**WHAT YOU ARE ASKED TO DO:**
Every line below needs to be printed again exactly, without any of its pictures.

====== DATA TO PROCESS ======

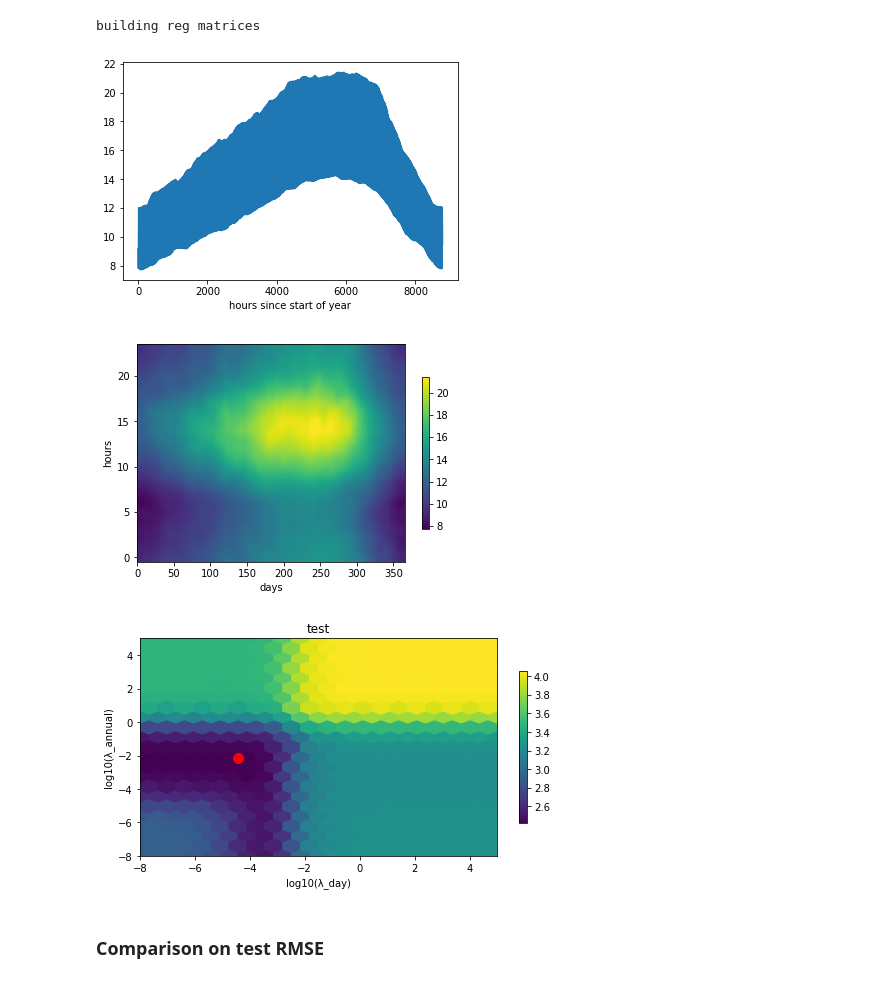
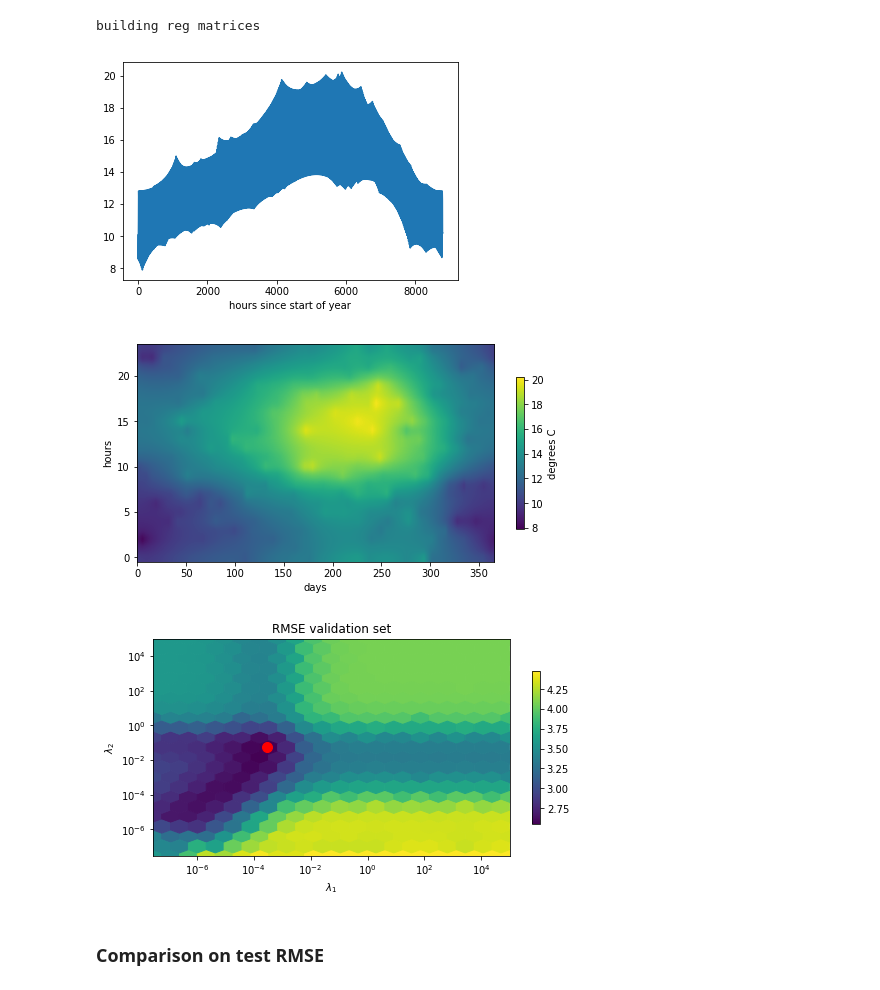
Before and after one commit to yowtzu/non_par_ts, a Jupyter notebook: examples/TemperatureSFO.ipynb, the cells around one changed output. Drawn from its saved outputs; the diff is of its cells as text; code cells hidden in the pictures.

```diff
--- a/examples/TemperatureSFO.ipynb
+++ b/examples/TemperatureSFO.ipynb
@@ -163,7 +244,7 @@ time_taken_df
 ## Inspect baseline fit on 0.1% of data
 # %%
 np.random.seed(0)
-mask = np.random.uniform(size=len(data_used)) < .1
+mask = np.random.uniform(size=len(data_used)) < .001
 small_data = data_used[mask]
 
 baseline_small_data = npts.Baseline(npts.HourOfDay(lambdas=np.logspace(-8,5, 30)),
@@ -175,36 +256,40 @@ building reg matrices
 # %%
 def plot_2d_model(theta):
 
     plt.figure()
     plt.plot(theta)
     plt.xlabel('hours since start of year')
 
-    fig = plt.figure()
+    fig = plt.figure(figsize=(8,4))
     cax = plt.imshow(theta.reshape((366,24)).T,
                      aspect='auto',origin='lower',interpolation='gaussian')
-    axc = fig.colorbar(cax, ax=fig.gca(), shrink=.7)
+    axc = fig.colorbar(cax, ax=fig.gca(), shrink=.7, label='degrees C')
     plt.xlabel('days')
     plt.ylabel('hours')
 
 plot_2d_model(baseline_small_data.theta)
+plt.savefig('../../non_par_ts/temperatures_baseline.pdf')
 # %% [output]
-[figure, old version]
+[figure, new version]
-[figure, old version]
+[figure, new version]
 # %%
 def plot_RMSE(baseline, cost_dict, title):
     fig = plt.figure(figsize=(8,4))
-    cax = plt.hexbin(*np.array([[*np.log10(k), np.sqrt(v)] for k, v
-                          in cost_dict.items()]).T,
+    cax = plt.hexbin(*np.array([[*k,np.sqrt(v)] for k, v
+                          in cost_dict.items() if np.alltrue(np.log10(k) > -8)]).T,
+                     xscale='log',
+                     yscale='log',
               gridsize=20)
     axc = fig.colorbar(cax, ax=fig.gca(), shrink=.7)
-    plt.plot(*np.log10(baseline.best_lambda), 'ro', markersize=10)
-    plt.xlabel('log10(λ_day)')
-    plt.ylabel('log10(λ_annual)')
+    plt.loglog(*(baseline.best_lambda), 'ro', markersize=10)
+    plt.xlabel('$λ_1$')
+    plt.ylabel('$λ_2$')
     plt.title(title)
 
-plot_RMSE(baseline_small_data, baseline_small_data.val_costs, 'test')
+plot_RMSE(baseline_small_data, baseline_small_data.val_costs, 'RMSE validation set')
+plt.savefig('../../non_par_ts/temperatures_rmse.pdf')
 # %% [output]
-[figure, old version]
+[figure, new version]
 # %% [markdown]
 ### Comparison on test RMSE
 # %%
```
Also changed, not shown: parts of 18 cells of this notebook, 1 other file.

======

**THE ANSWER:**
Before and after one commit to yowtzu/non_par_ts, a Jupyter notebook: examples/TemperatureSFO.ipynb, the cells around one changed output. Drawn from its saved outputs; the diff is of its cells as text; code cells hidden in the pictures.

```diff
--- a/examples/TemperatureSFO.ipynb
+++ b/examples/TemperatureSFO.ipynb
@@ -163,7 +244,7 @@ time_taken_df
 ## Inspect baseline fit on 0.1% of data
 # %%
 np.random.seed(0)
-mask = np.random.uniform(size=len(data_used)) < .1
+mask = np.random.uniform(size=len(data_used)) < .001
 small_data = data_used[mask]
 
 baseline_small_data = npts.Baseline(npts.HourOfDay(lambdas=np.logspace(-8,5, 30)),
@@ -175,36 +256,40 @@ building reg matrices
 # %%
 def plot_2d_model(theta):
 
     plt.figure()
     plt.plot(theta)
     plt.xlabel('hours since start of year')
 
-    fig = plt.figure()
+    fig = plt.figure(figsize=(8,4))
     cax = plt.imshow(theta.reshape((366,24)).T,
                      aspect='auto',origin='lower',interpolation='gaussian')
-    axc = fig.colorbar(cax, ax=fig.gca(), shrink=.7)
+    axc = fig.colorbar(cax, ax=fig.gca(), shrink=.7, label='degrees C')
     plt.xlabel('days')
     plt.ylabel('hours')
 
 plot_2d_model(baseline_small_data.theta)
+plt.savefig('../../non_par_ts/temperatures_baseline.pdf')
 # %% [output]
-[figure, old version]
+[figure, new version]
-[figure, old version]
+[figure, new version]
 # %%
 def plot_RMSE(baseline, cost_dict, title):
     fig = plt.figure(figsize=(8,4))
-    cax = plt.hexbin(*np.array([[*np.log10(k), np.sqrt(v)] for k, v
-                          in cost_dict.items()]).T,
+    cax = plt.hexbin(*np.array([[*k,np.sqrt(v)] for k, v
+                          in cost_dict.items() if np.alltrue(np.log10(k) > -8)]).T,
+                     xscale='log',
+                     yscale='log',
               gridsize=20)
     axc = fig.colorbar(cax, ax=fig.gca(), shrink=.7)
-    plt.plot(*np.log10(baseline.best_lambda), 'ro', markersize=10)
-    plt.xlabel('log10(λ_day)')
-    plt.ylabel('log10(λ_annual)')
+    plt.loglog(*(baseline.best_lambda), 'ro', markersize=10)
+    plt.xlabel('$λ_1$')
+    plt.ylabel('$λ_2$')
     plt.title(title)
 
-plot_RMSE(baseline_small_data, baseline_small_data.val_costs, 'test')
+plot_RMSE(baseline_small_data, baseline_small_data.val_costs, 'RMSE validation set')
+plt.savefig('../../non_par_ts/temperatures_rmse.pdf')
 # %% [output]
-[figure, old version]
+[figure, new version]
 # %% [markdown]
 ### Comparison on test RMSE
 # %%
```
Also changed, not shown: parts of 18 cells of this notebook, 1 other file.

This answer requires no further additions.